### Exercise directions
Send back the entries exactly as they were given.
Data shown Block Start
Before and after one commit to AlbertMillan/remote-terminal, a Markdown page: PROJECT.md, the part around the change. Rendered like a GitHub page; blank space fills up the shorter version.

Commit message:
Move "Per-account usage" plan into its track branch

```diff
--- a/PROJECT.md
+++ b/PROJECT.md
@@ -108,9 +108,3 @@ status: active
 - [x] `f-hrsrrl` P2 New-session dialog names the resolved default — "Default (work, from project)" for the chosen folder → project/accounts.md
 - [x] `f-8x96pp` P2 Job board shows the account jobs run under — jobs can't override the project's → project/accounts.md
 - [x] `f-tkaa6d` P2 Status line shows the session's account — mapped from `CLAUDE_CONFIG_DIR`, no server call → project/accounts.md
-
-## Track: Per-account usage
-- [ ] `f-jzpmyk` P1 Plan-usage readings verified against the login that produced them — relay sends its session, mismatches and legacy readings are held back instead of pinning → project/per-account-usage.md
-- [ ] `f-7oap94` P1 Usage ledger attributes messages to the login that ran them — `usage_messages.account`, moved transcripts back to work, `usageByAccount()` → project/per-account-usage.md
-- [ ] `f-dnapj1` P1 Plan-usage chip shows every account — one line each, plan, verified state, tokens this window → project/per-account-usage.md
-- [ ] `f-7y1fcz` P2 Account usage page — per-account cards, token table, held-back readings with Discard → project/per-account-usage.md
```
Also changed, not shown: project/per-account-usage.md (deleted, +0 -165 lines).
Data shown Block End
### Answer to this exercise
Before and after one commit to AlbertMillan/remote-terminal, a Markdown page: PROJECT.md, the part around the change. Rendered like a GitHub page; blank space fills up the shorter version.

Commit message:
Move "Per-account usage" plan into its track branch

```diff
--- a/PROJECT.md
+++ b/PROJECT.md
@@ -108,9 +108,3 @@ status: active
 - [x] `f-hrsrrl` P2 New-session dialog names the resolved default — "Default (work, from project)" for the chosen folder → project/accounts.md
 - [x] `f-8x96pp` P2 Job board shows the account jobs run under — jobs can't override the project's → project/accounts.md
 - [x] `f-tkaa6d` P2 Status line shows the session's account — mapped from `CLAUDE_CONFIG_DIR`, no server call → project/accounts.md
-
-## Track: Per-account usage
-- [ ] `f-jzpmyk` P1 Plan-usage readings verified against the login that produced them — relay sends its session, mismatches and legacy readings are held back instead of pinning → project/per-account-usage.md
-- [ ] `f-7oap94` P1 Usage ledger attributes messages to the login that ran them — `usage_messages.account`, moved transcripts back to work, `usageByAccount()` → project/per-account-usage.md
-- [ ] `f-dnapj1` P1 Plan-usage chip shows every account — one line each, plan, verified state, tokens this window → project/per-account-usage.md
-- [ ] `f-7y1fcz` P2 Account usage page — per-account cards, token table, held-back readings with Discard → project/per-account-usage.md
```
Also changed, not shown: project/per-account-usage.md (deleted, +0 -165 lines).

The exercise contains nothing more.